The rule changes could mean that the conclave in the Sistine Chapel, where cardinals will choose the next leader of the 1.2 billion member Roman Catholic Church, might be able to start before March 15, which is currently the earliest it can begin.

Father Federico Lombardi, the Vatican spokesman, said on Wednesday that Benedict, who will lose all power when he abdicates on February 28, was considering issuing a "Motu Proprio," a personal document which has the force of Church law and addresses a specific need.

A 1996 apostolic constitution by Pope John Paul stipulates that a conclave must start between 15 and 20 days after the papacy becomes vacant, meaning it cannot begin before March 15 under the current rules given Benedict's date to step down.

Some cardinals believe a conclave should start sooner than March 15 in order to reduce the time in which the Roman Catholic Church will be without a leader at a time of crisis.

Benedict's papacy was rocked by scandals over the sex abuse of children by priests in Europe and the United States, most of which preceded his time in office but came to light during it.
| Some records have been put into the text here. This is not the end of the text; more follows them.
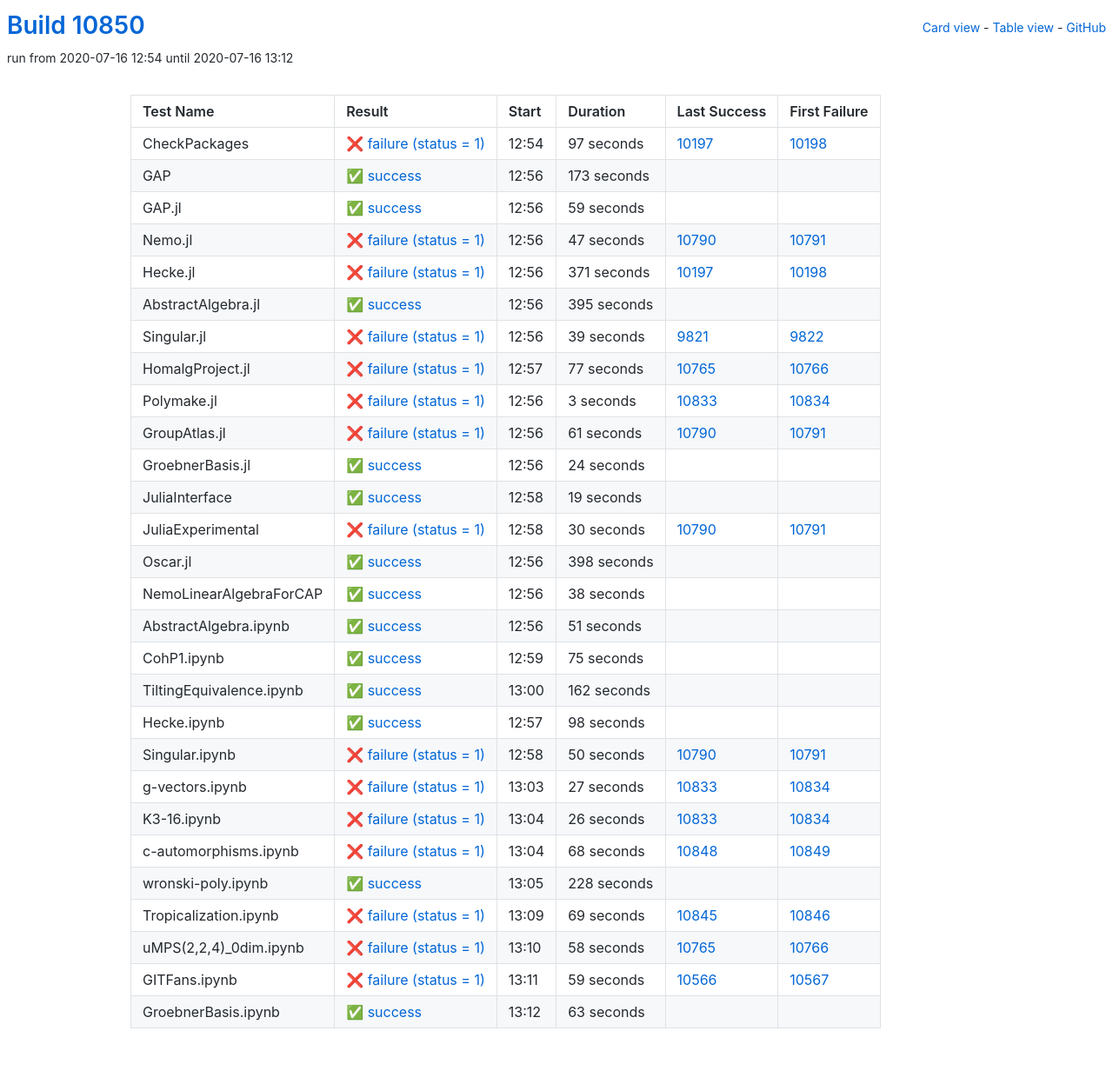
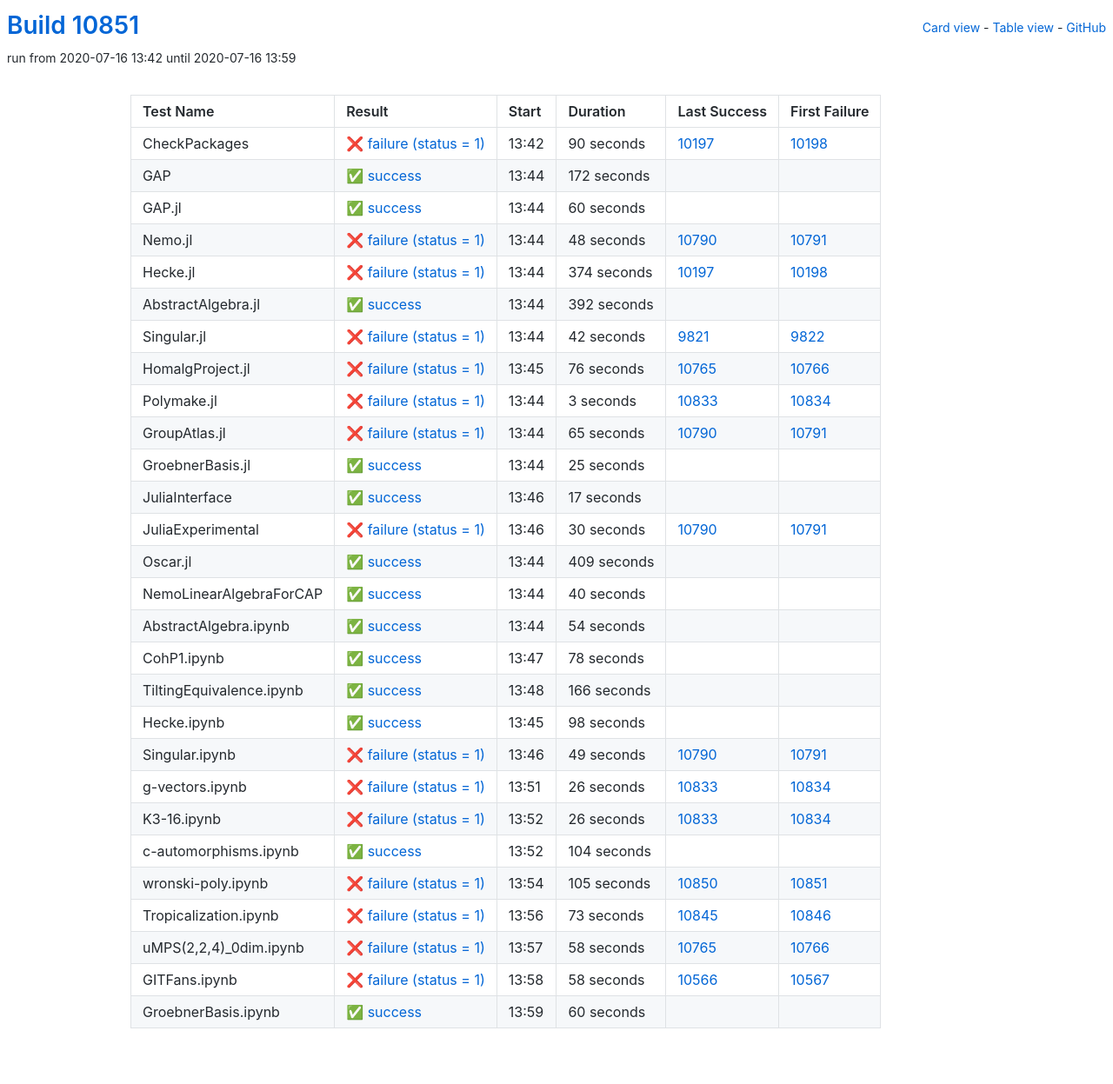
Before and after one commit to oscar-system/oscar-ci-status, a Jekyll site: the page built from table.html, in a window 1280 px wide. Shown: the whole page at 87% size. Built offline with Jekyll 4.4.1, drawn with Linux system fonts in a browser that asks for light colours.

Commit message:
Build #10851

```diff
--- a/_data/ci.yml
+++ b/_data/ci.yml
@@ -1,6 +1,6 @@
 ---
-build: 10850
-build_url: https://oscarci.mathematik.uni-kl.de/job/oscar/10850/
+build: 10851
+build_url: https://oscarci.mathematik.uni-kl.de/job/oscar/10851/
 job: oscar
 organization: oscar-system
 repo: oscar-ci-status
@@ -8,104 +8,104 @@
 tests:
 - name: CheckPackages
   id: checkpackages
-  log: https://oscarci.mathematik.uni-kl.de/job/oscar/10850/artifact/logs/build-10850/CheckPackages.log
-  start: 2020-07-16 12:54
+  log: https://oscarci.mathematik.uni-kl.de/job/oscar/10851/artifact/logs/build-10851/CheckPackages.log
+  start: 2020-07-16 13:42
   success: false
   exitcode: 1
   status: failure
-  duration: 97
+  duration: 90
   last_success: 10197
   last_success_url: https://oscarci.mathematik.uni-kl.de/job/oscar/10197/
   first_failure: 10198
   first_failure_url: https://oscarci.mathematik.uni-kl.de/job/oscar/10198/
 - name: GAP
   id: gap
-  log: https://oscarci.mathematik.uni-kl.de/job/oscar/10850/artifact/logs/build-10850/GAP.log
-  start: 2020-07-16 12:56
+  log: https://oscarci.mathematik.uni-kl.de/job/oscar/10851/artifact/logs/build-10851/GAP.log
+  start: 2020-07-16 13:44
   success: true
   exitcode: 0
   status: success
-  duration: 173
+  duration: 172
   last_success: false
   last_success_url:
   first_failure: false
   first_failure_url:
 - name: GAP.jl
   id: gap-jl
-  log: https://oscarci.mathematik.uni-kl.de/job/oscar/10850/artifact/logs/build-10850/GAP.jl.log
-  start: 2020-07-16 12:56
+  log: https://oscarci.mathematik.uni-kl.de/job/oscar/10851/artifact/logs/build-10851/GAP.jl.log
+  start: 2020-07-16 13:44
   success: true
   exitcode: 0
   status: success
-  duration: 59
+  duration: 60
   last_success: false
   last_success_url:
   first_failure: false
   first_failure_url:
 - name: Nemo.jl
   id: nemo-jl
-  log: https://oscarci.mathematik.uni-kl.de/job/oscar/10850/artifact/logs/build-10850/Nemo.jl.log
-  start: 2020-07-16 12:56
+  log: https://oscarci.mathematik.uni-kl.de/job/oscar/10851/artifact/logs/build-10851/Nemo.jl.log
+  start: 2020-07-16 13:44
   success: false
   exitcode: 1
   status: failure
-  duration: 47
+  duration: 48
   last_success: 10790
   last_success_url: https://oscarci.mathematik.uni-kl.de/job/oscar/10790/
   first_failure: 10791
   first_failure_url: https://oscarci.mathematik.uni-kl.de/job/oscar/10791/
 - name: Hecke.jl
   id: hecke-jl
-  log: https://oscarci.mathematik.uni-kl.de/job/oscar/10850/artifact/logs/build-10850/Hecke.jl.log
-  start: 2020-07-16 12:56
+  log: https://oscarci.mathematik.uni-kl.de/job/oscar/10851/artifact/logs/build-10851/Hecke.jl.log
+  start: 2020-07-16 13:44
   success: false
   exitcode: 1
   status: failure
-  duration: 371
+  duration: 374
   last_success: 10197
   last_success_url: https://oscarci.mathematik.uni-kl.de/job/oscar/10197/
   first_failure: 10198
   first_failure_url: https://oscarci.mathematik.uni-kl.de/job/oscar/10198/
 - name: AbstractAlgebra.jl
   id: abstractalgebra-jl
-  log: https://oscarci.mathematik.uni-kl.de/job/oscar/10850/artifact/logs/build-10850/AbstractAlgebra.jl.log
-  start: 2020-07-16 12:56
+  log: https://oscarci.mathematik.uni-kl.de/job/oscar/10851/artifact/logs/build-10851/AbstractAlgebra.jl.log
+  start: 2020-07-16 13:44
   success: true
   exitcode: 0
   status: success
-  duration: 395
+  duration: 392
   last_success: false
   last_success_url:
   first_failure: false
   first_failure_url:
 - name: Singular.jl
   id: singular-jl
-  log: https://oscarci.mathematik.uni-kl.de/job/oscar/10850/artifact/logs/build-10850/Singular.jl.log
-  start: 2020-07-16 12:56
+  log: https://oscarci.mathematik.uni-kl.de/job/oscar/10851/artifact/logs/build-10851/Singular.jl.log
+  start: 2020-07-16 13:44
   success: false
   exitcode: 1
   status: failure
-  duration: 39
+  duration: 42
   last_success: 9821
   last_success_url: https://oscarci.mathematik.uni-kl.de/job/oscar/9821/
   first_failure: 9822
   first_failure_url: https://oscarci.mathematik.uni-kl.de/job/oscar/9822/
 - name: HomalgProject.jl
   id: homalgproject-jl
-  log: https://oscarci.mathematik.uni-kl.de/job/oscar/10850/artifact/logs/build-10850/HomalgProject.jl.log
-  start: 2020-07-16 12:57
+  log: https://oscarci.mathematik.uni-kl.de/job/oscar/10851/artifact/logs/build-10851/HomalgProject.jl.log
+  start: 2020-07-16 13:45
   success: false
   exitcode: 1
   status: failure
-  duration: 77
+  duration: 76
   last_success: 10765
   last_success_url: https://oscarci.mathematik.uni-kl.de/job/oscar/10765/
   first_failure: 10766
   first_failure_url: https://oscarci.mathematik.uni-kl.de/job/oscar/10766/
 - name: Polymake.jl
   id: polymake-jl
-  log: https://oscarci.mathematik.uni-kl.de/job/oscar/10850/artifact/logs/build-10850/Polymake.jl.log
-  start: 2020-07-16 12:56
+  log: https://oscarci.mathematik.uni-kl.de/job/oscar/10851/artifact/logs/build-10851/Polymake.jl.log
+  start: 2020-07-16 13:44
   success: false
   exitcode: 1
   status: failure
@@ -116,44 +116,44 @@
   first_failure_url: https://oscarci.mathematik.uni-kl.de/job/oscar/10834/
 - name: GroupAtlas.jl
   id: groupatlas-jl
-  log: https://oscarci.mathematik.uni-kl.de/job/oscar/10850/artifact/logs/build-10850/GroupAtlas.jl.log
-  start: 2020-07-16 12:56
+  log: https://oscarci.mathematik.uni-kl.de/job/oscar/10851/artifact/logs/build-10851/GroupAtlas.jl.log
+  start: 2020-07-16 13:44
   success: false
   exitcode: 1
   status: failure
-  duration: 61
+  duration: 65
   last_success: 10790
   last_success_url: https://oscarci.mathematik.uni-kl.de/job/oscar/10790/
   first_failure: 10791
   first_failure_url: https://oscarci.mathematik.uni-kl.de/job/oscar/10791/
 - name: GroebnerBasis.jl
   id: groebnerbasis-jl
-  log: https://oscarci.mathematik.uni-kl.de/job/oscar/10850/artifact/logs/build-10850/GroebnerBasis.jl.log
-  start: 2020-07-16 12:56
+  log: https://oscarci.mathematik.uni-kl.de/job/oscar/10851/artifact/logs/build-10851/GroebnerBasis.jl.log
+  start: 2020-07-16 13:44
   success: true
   exitcode: 0
   status: success
-  duration: 24
+  duration: 25
   last_success: false
   last_success_url:
   first_failure: false
   first_failure_url:
 - name: JuliaInterface
   id: juliainterface
-  log: https://oscarci.mathematik.uni-kl.de/job/oscar/10850/artifact/logs/build-10850/JuliaInterface.log
-  start: 2020-07-16 12:58
+  log: https://oscarci.mathematik.uni-kl.de/job/oscar/10851/artifact/logs/build-10851/JuliaInterface.log
+  start: 2020-07-16 13:46
   success: true
   exitcode: 0
   status: success
-  duration: 19
+  duration: 17
   last_success: false
   last_success_url:
   first_failure: false
   first_failure_url:
 - name: JuliaExperimental
   id: juliaexperimental
-  log: https://oscarci.mathematik.uni-kl.de/job/oscar/10850/artifact/logs/build-10850/JuliaExperimental.log
-  start: 2020-07-16 12:58
+  log: https://oscarci.mathematik.uni-kl.de/job/oscar/10851/artifact/logs/build-10851/JuliaExperimental.log
+  start: 2020-07-16 13:46
   success: false
   exitcode: 1
   status: failure
@@ -164,68 +164,68 @@
   first_failure_url: https://oscarci.mathematik.uni-kl.de/job/oscar/10791/
 - name: Oscar.jl
   id: oscar-jl
-  log: https://oscarci.mathematik.uni-kl.de/job/oscar/10850/artifact/logs/build-10850/Oscar.jl.log
-  start: 2020-07-16 12:56
+  log: https://oscarci.mathematik.uni-kl.de/job/oscar/10851/artifact/logs/build-10851/Oscar.jl.log
+  start: 2020-07-16 13:44
   success: true
   exitcode: 0
   status: success
-  duration: 398
+  duration: 409
   last_success: false
   last_success_url:
   first_failure: false
   first_failure_url:
 - name: NemoLinearAlgebraForCAP
   id: nemolinearalgebraforcap
-  log: https://oscarci.mathematik.uni-kl.de/job/oscar/10850/artifact/logs/build-10850/NemoLinearAlgebraForCAP.log
-  start: 2020-07-16 12:56
+  log: https://oscarci.mathematik.uni-kl.de/job/oscar/10851/artifact/logs/build-10851/NemoLinearAlgebraForCAP.log
+  start: 2020-07-16 13:44
   success: true
   exitcode: 0
   status: success
-  duration: 38
+  duration: 40
   last_success: false
   last_success_url:
   first_failure: false
   first_failure_url:
 - name: AbstractAlgebra.ipynb
   id: abstractalgebra-ipynb
-  log: https://oscarci.mathematik.uni-kl.de/job/oscar/10850/artifact/logs/build-10850/AbstractAlgebra.ipynb.log
-  start: 2020-07-16 12:56
+  log: https://oscarci.mathematik.uni-kl.de/job/oscar/10851/artifact/logs/build-10851/AbstractAlgebra.ipynb.log
+  start: 2020-07-16 13:44
   success: true
   exitcode: 0
   status: success
-  duration: 51
+  duration: 54
   last_success: false
   last_success_url:
   first_failure: false
   first_failure_url:
 - name: CohP1.ipynb
   id: cohp1-ipynb
-  log: https://oscarci.mathematik.uni-kl.de/job/oscar/10850/artifact/logs/build-10850/CohP1.ipynb.log
-  start: 2020-07-16 12:59
+  log: https://oscarci.mathematik.uni-kl.de/job/oscar/10851/artifact/logs/build-10851/CohP1.ipynb.log
+  start: 2020-07-16 13:47
   success: true
   exitcode: 0
   status: success
-  duration: 75
+  duration: 78
   last_success: false
   last_success_url:
   first_failure: false
   first_failure_url:
 - name: TiltingEquivalence.ipynb
   id: tiltingequivalence-ipynb
-  log: https://oscarci.mathematik.uni-kl.de/job/oscar/10850/artifact/logs/build-10850/TiltingEquivalence.ipynb.log
-  start: 2020-07-16 13:00
+  log: https://oscarci.mathematik.uni-kl.de/job/oscar/10851/artifact/logs/build-10851/TiltingEquivalence.ipynb.log
+  start: 2020-07-16 13:48
   success: true
   exitcode: 0
   status: success
-  duration: 162
+  duration: 166
   last_success: false
   last_success_url:
   first_failure: false
   first_failure_url:
 - name: Hecke.ipynb
   id: hecke-ipynb
-  log: https://oscarci.mathematik.uni-kl.de/job/oscar/10850/artifact/logs/build-10850/Hecke.ipynb.log
-  start: 2020-07-16 12:57
+  log: https://oscarci.mathematik.uni-kl.de/job/oscar/10851/artifact/logs/build-10851/Hecke.ipynb.log
+  start: 2020-07-16 13:45
   success: true
   exitcode: 0
   status: success
@@ -236,32 +236,32 @@
   first_failure_url:
 - name: Singular.ipynb
   id: singular-ipynb
-  log: https://oscarci.mathematik.uni-kl.de/job/oscar/10850/artifact/logs/build-10850/Singular.ipynb.log
-  start: 2020-07-16 12:58
+  log: https://oscarci.mathematik.uni-kl.de/job/oscar/10851/artifact/logs/build-10851/Singular.ipynb.log
+  start: 2020-07-16 13:46
   success: false
   exitcode: 1
   status: failure
-  duration: 50
+  duration: 49
   last_success: 10790
   last_success_url: https://oscarci.mathematik.uni-kl.de/job/oscar/10790/
   first_failure: 10791
   first_failure_url: https://oscarci.mathematik.uni-kl.de/job/oscar/10791/
 - name: g-vectors.ipynb
   id: g-vectors-ipynb
-  log: https://oscarci.mathematik.uni-kl.de/job/oscar/10850/artifact/logs/build-10850/g-vectors.ipynb.log
-  start: 2020-07-16 13:03
+  log: https://oscarci.mathematik.uni-kl.de/job/oscar/10851/artifact/logs/build-10851/g-vectors.ipynb.log
+  start: 2020-07-16 13:51
   success: false
   exitcode: 1
   status: failure
-  duration: 27
+  duration: 26
   last_success: 10833
   last_success_url: https://oscarci.mathematik.uni-kl.de/job/oscar/10833/
   first_failure: 10834
   first_failure_url: https://oscarci.mathematik.uni-kl.de/job/oscar/10834/
 - name: K3-16.ipynb
   id: k3-16-ipynb
-  log: https://oscarci.mathematik.uni-kl.de/job/oscar/10850/artifact/logs/build-10850/K3-16.ipynb.log
-  start: 2020-07-16 13:04
+  log: https://oscarci.mathematik.uni-kl.de/job/oscar/10851/artifact/logs/build-10851/K3-16.ipynb.log
+  start: 2020-07-16 13:52
   success: false
   exitcode: 1
   status: failure
@@ -272,44 +272,44 @@
   first_failure_url: https://oscarci.mathematik.uni-kl.de/job/oscar/10834/
 - name: c-automorphisms.ipynb
   id: c-automorphisms-ipynb
-  log: https://oscarci.mathematik.uni-kl.de/job/oscar/10850/artifact/logs/build-10850/c-automorphisms.ipynb.log
-  start: 2020-07-16 13:04
-  success: false
-  exitcode: 1
-  status: failure
-  duration: 68
-  last_success: 10848
-  last_success_url: https://oscarci.mathematik.uni-kl.de/job/oscar/10848/
-  first_failure: 10849
-  first_failure_url: https://oscarci.mathematik.uni-kl.de/job/oscar/10849/
-- name: wronski-poly.ipynb
-  id: wronski-poly-ipynb
-  log: https://oscarci.mathematik.uni-kl.de/job/oscar/10850/artifact/logs/build-10850/wronski-poly.ipynb.log
-  start: 2020-07-16 13:05
+  log: https://oscarci.mathematik.uni-kl.de/job/oscar/10851/artifact/logs/build-10851/c-automorphisms.ipynb.log
+  start: 2020-07-16 13:52
   success: true
   exitcode: 0
   status: success
-  duration: 228
+  duration: 104
   last_success: false
   last_success_url:
   first_failure: false
   first_failure_url:
-- name: Tropicalization.ipynb
-  id: tropicalization-ipynb
-  log: https://oscarci.mathematik.uni-kl.de/job/oscar/10850/artifact/logs/build-10850/Tropicalization.ipynb.log
-  start: 2020-07-16 13:09
+- name: wronski-poly.ipynb
+  id: wronski-poly-ipynb
+  log: https://oscarci.mathematik.uni-kl.de/job/oscar/10851/artifact/logs/build-10851/wronski-poly.ipynb.log
+  start: 2020-07-16 13:54
   success: false
   exitcode: 1
   status: failure
-  duration: 69
+  duration: 105
+  last_success: 10850
+  last_success_url: https://oscarci.mathematik.uni-kl.de/job/oscar/10850/
+  first_failure: 10851
+  first_failure_url: https://oscarci.mathematik.uni-kl.de/job/oscar/10851/
+- name: Tropicalization.ipynb
+  id: tropicalization-ipynb
+  log: https://oscarci.mathematik.uni-kl.de/job/oscar/10851/artifact/logs/build-10851/Tropicalization.ipynb.log
+  start: 2020-07-16 13:56
+  success: false
+  exitcode: 1
+  status: failure
+  duration: 73
   last_success: 10845
   last_success_url: https://oscarci.mathematik.uni-kl.de/job/oscar/10845/
   first_failure: 10846
   first_failure_url: https://oscarci.mathematik.uni-kl.de/job/oscar/10846/
 - name: uMPS(2,2,4)_0dim.ipynb
   id: umps-2-2-4-0dim-ipynb
-  log: https://oscarci.mathematik.uni-kl.de/job/oscar/10850/artifact/logs/build-10850/uMPS-2-2-4-_0dim.ipynb.log
-  start: 2020-07-16 13:10
+  log: https://oscarci.mathematik.uni-kl.de/job/oscar/10851/artifact/logs/build-10851/uMPS-2-2-4-_0dim.ipynb.log
+  start: 2020-07-16 13:57
   success: false
   exitcode: 1
   status: failure
@@ -320,24 +320,24 @@
   first_failure_url: https://oscarci.mathematik.uni-kl.de/job/oscar/10766/
 - name: GITFans.ipynb
   id: gitfans-ipynb
-  log: https://oscarci.mathematik.uni-kl.de/job/oscar/10850/artifact/logs/build-10850/GITFans.ipynb.log
-  start: 2020-07-16 13:11
+  log: https://oscarci.mathematik.uni-kl.de/job/oscar/10851/artifact/logs/build-10851/GITFans.ipynb.log
+  start: 2020-07-16 13:58
   success: false
   exitcode: 1
   status: failure
-  duration: 59
+  duration: 58
   last_success: 10566
   last_success_url: https://oscarci.mathematik.uni-kl.de/job/oscar/10566/
   first_failure: 10567
   first_failure_url: https://oscarci.mathematik.uni-kl.de/job/oscar/10567/
 - name: GroebnerBasis.ipynb
   id: groebnerbasis-ipynb
-  log: https://oscarci.mathematik.uni-kl.de/job/oscar/10850/artifact/logs/build-10850/GroebnerBasis.ipynb.log
-  start: 2020-07-16 13:12
+  log: https://oscarci.mathematik.uni-kl.de/job/oscar/10851/artifact/logs/build-10851/GroebnerBasis.ipynb.log
+  start: 2020-07-16 13:59
   success: true
   exitcode: 0
   status: success
-  duration: 63
+  duration: 60
   last_success: false
   last_success_url:
   first_failure: false
```
Also changed, not shown: README.md.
His reign also saw Muslim anger after he compared Islam to violence. Jews were upset over his rehabilitation of a Holocaust denier. During a scandal over the Church's business dealings, his butler was convicted of leaking his private papers.   Continued...

 
The Vatican emblem is seen from inside the Vatican state February 20, 2013. Pope Benedict's shock resignation has robbed Italians of the one element of certainty in a time of deep doubt, with the country beset by graft scandals and heading for an election that will not bring the radical change so many crave. REUTERS/Alessandro Bianchi